Your next stop will be Cape Verde's cultural capital, Mindelo. Get along with the locals listening to the real morna in the bars of the old town and sipping the local drink, a sugarcane spirit. This island is also known by its British and Portuguese colonial architecture and pastel-coloured houses, the municipal market and the facades of the old Governor's Palace.
Days 12-18 Cruising
Day 19 Fort Lauderdale, Florida, United States

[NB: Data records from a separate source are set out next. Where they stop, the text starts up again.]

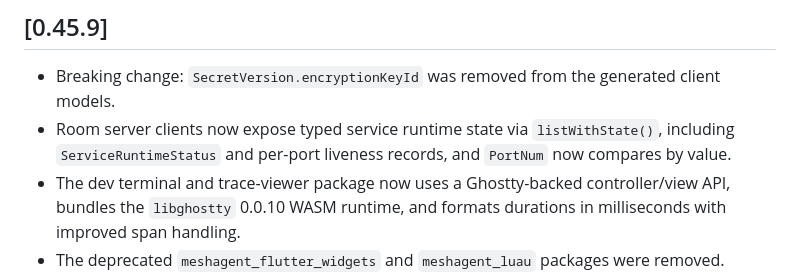
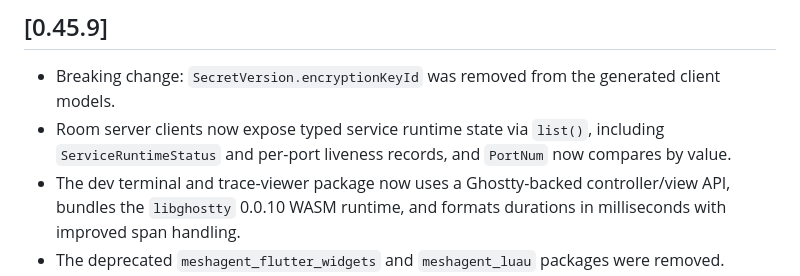
Before and after one commit to meshagent/meshagent-flutter, a Markdown page: CHANGELOG.md, the part around the change. Drawn GitHub-style.

Commit message:
Unify service list state API

```diff
--- a/CHANGELOG.md
+++ b/CHANGELOG.md
@@ -3,7 +3,7 @@
 
 ## [0.45.9]
 - Breaking change: `SecretVersion.encryptionKeyId` was removed from the generated client models.
-- Room server clients now expose typed service runtime state via `listWithState()`, including `ServiceRuntimeStatus` and per-port liveness records, and `PortNum` now compares by value.
+- Room server clients now expose typed service runtime state via `list()`, including `ServiceRuntimeStatus` and per-port liveness records, and `PortNum` now compares by value.
 - The dev terminal and trace-viewer package now uses a Ghostty-backed controller/view API, bundles the `libghostty` 0.0.10 WASM runtime, and formats durations in milliseconds with improved span handling.
 - The deprecated `meshagent_flutter_widgets` and `meshagent_luau` packages were removed.
 
```
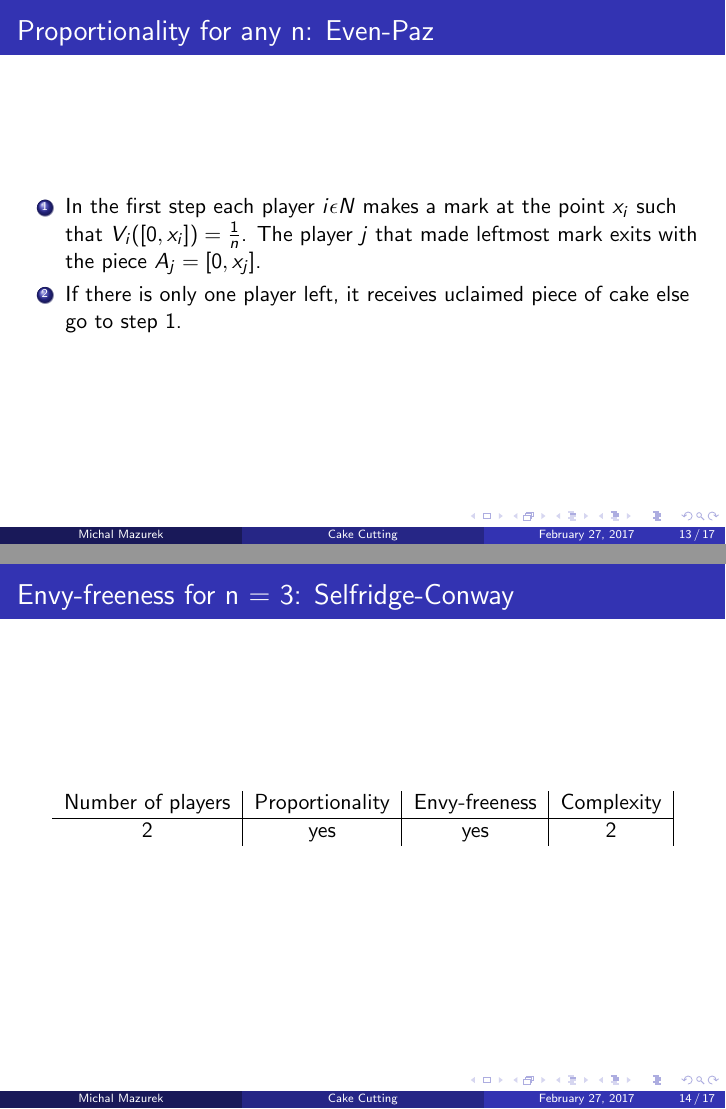
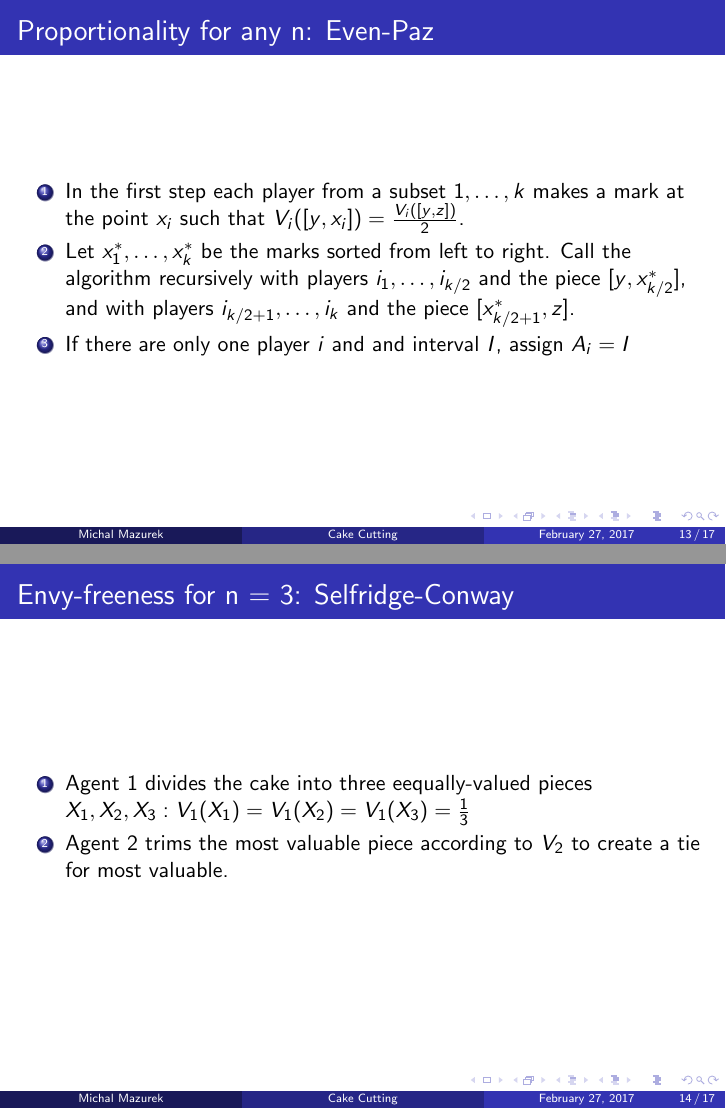
Before and after one commit to mazurekm/Presentation, LaTeX slides (tp.tex): pages 13 and 14 of 17, joined at a grey line. Compiled offline with pdfLaTeX.

Commit message:
next pages

```diff
--- a/tp.tex
+++ b/tp.tex
@@ -201,8 +219,9 @@ The ideal method, which solves the problem, should:
 \begin{frame}
 \frametitle{Proportionality for any n: Even-Paz}
 \begin{enumerate}
-    \item In the first step each player $i\epsilon{N}$ makes a mark at the point $x_i$ such that $V_{i}([0,x_i])=\frac{1}{n}$. The player $j$ that made leftmost mark exits with the piece $A_j=[0, x_j]$.
-    \item If there is only one player left, it receives uclaimed piece of cake else go to step 1.
+    \item In the first step each player from a subset ${1,\dots,k}$ makes a mark at the point $x_i$ such that $V_{i}([y,x_i])=\frac{V_{i}([y,z])}{2}$.
+    \item Let $x_1^*,\dots,x_k^*$ be the marks sorted from left to right. Call the algorithm recursively with players $i_{1},\dots,i_{k/2}$ and the piece $[y,x_{k/2}^*]$, and with players $i_{k/2+1},\dots,i_{k}$ and the piece $[x_{k/2+1}^{*},z]$.
+    \item If there are only one player $i$ and and interval $I$, assign $A_{i}=I$
 \end{enumerate}
 
 \end{frame}
@@ -211,14 +230,10 @@ The ideal method, which solves the problem, should:
 \subsection{Envy-freeness for n = 3: Selfridge-Conway}
 \begin{frame}
 \frametitle{Envy-freeness for n = 3: Selfridge-Conway}
-\begin{table}
-\begin{tabular}{c|c|c|c|}
-Number of players & Proportionality & Envy-freeness & Complexity \\
-\hline
-2 & yes & yes & 2 \\
-\end{tabular}
-\end{table}
-
+\begin{enumerate}
+    \item Agent 1 divides the cake into three eequally-valued pieces $X_1, X_2, X_3: V_1(X_1)=V_1(X_2)=V_1(X_3)=\frac{1}{3}$
+    \item Agent 2 trims the most valuable piece according to $V_2$ to create a tie for most valuable.
+\end{enumerate}
 \end{frame}
 
 \subsection{How about an envy-free algorithm for any number of players?}
```
Also changed, not shown: tp.pdf, tp.tex (18 more changed lines).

Like many southeast Florida neighbors, Fort Lauderdale has long been revitalizing. In a state where gaudy tourist zones often stand aloof from workaday downtowns, Fort Lauderdale exhibits consistency at both ends of the 2-mile Las Olas corridor. The sparkling look results from upgrades both downtown and on the beachfront. Matching the downtown's innovative arts district, cafés, and boutiques is an equally inventive beach area, with hotels, cafés, and shops facing an undeveloped shoreline, and new resort-style hotels replacing faded icons of yesteryear. Despite wariness of pretentious overdevelopment, city leaders have allowed a striking number of glittering high-rises. Nostalgic locals and frequent visitors fret over the diminishing vision of sailboats bobbing in waters near downtown; however, Fort Lauderdale remains the yachting capital of the world, and the water toys don't seem to be going anywhere.